# To do
Wherever "dashboard" turns up in the entries, copy out the line that holds it.

# Records supplied
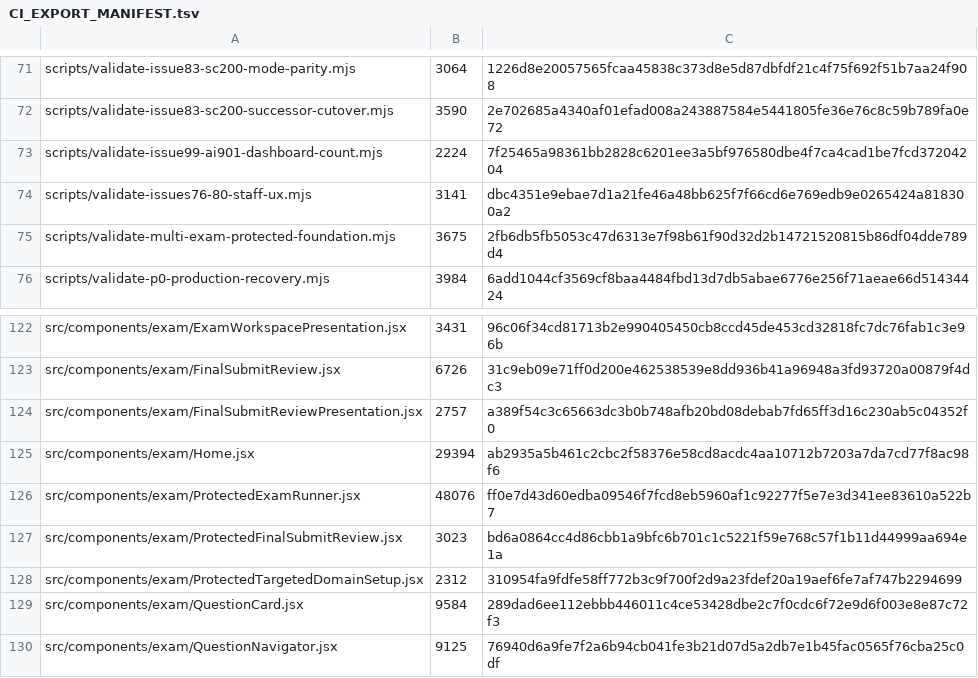
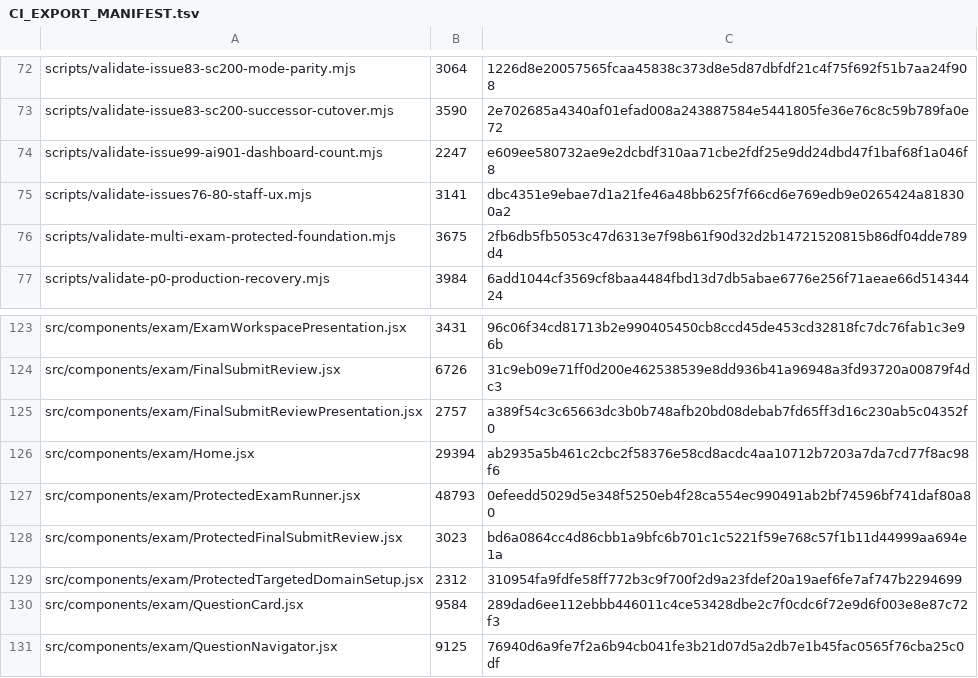
Before and after one commit to SAFFR0NM0NEY/cert-sim-platform-ci-public, a TSV file: CI_EXPORT_MANIFEST.tsv, drawn as a sheet; only a part is shown, gaps mark what is left out; the diff covers the shown part only.

```diff
--- a/CI_EXPORT_MANIFEST.tsv
+++ b/CI_EXPORT_MANIFEST.tsv
@@ -72,3 +73,3 @@ scripts/validate-issue83-sc200-mode-parity.mjs	3064	1226d8e20057565fcaa45838c373
 scripts/validate-issue83-sc200-successor-cutover.mjs	3590	2e702685a4340af01efad008a243887584e5441805fe36e76c8c59b789fa0e72
-scripts/validate-issue99-ai901-dashboard-count.mjs	2224	7f25465a98361bb2828c6201ee3a5bf976580dbe4f7ca4cad1be7fcd37204204
+scripts/validate-issue99-ai901-dashboard-count.mjs	2247	e609ee580732ae9e2dcbdf310aa71cbe2fdf25e9dd24dbd47f1baf68f1a046f8
 scripts/validate-issues76-80-staff-ux.mjs	3141	dbc4351e9ebae7d1a21fe46a48bb625f7f66cd6e769edb9e0265424a818300a2
@@ -125,3 +126,3 @@ src/components/exam/FinalSubmitReviewPresentation.jsx	2757	a389f54c3c65663dc3b0b
 src/components/exam/Home.jsx	29394	ab2935a5b461c2cbc2f58376e58cd8acdc4aa10712b7203a7da7cd77f8ac98f6
-src/components/exam/ProtectedExamRunner.jsx	48076	ff0e7d43d60edba09546f7fcd8eb5960af1c92277f5e7e3d341ee83610a522b7
+src/components/exam/ProtectedExamRunner.jsx	48793	0efeedd5029d5e348f5250eb4f28ca554ec990491ab2bf74596bf741daf80a80
 src/components/exam/ProtectedFinalSubmitReview.jsx	3023	bd6a0864cc4d86cbb1a9bfc6b701c1c5221f59e768c57f1b11d44999aa694e1a
```
Also changed, not shown: 2 added rows and 12 edited cells elsewhere in this file, 6 other files.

# Answer to this task
-scripts/validate-issue99-ai901-dashboard-count.mjs	2224	7f25465a98361bb2828c6201ee3a5bf976580dbe4f7ca4cad1be7fcd37204204
+scripts/validate-issue99-ai901-dashboard-count.mjs	2247	e609ee580732ae9e2dcbdf310aa71cbe2fdf25e9dd24dbd47f1baf68f1a046f8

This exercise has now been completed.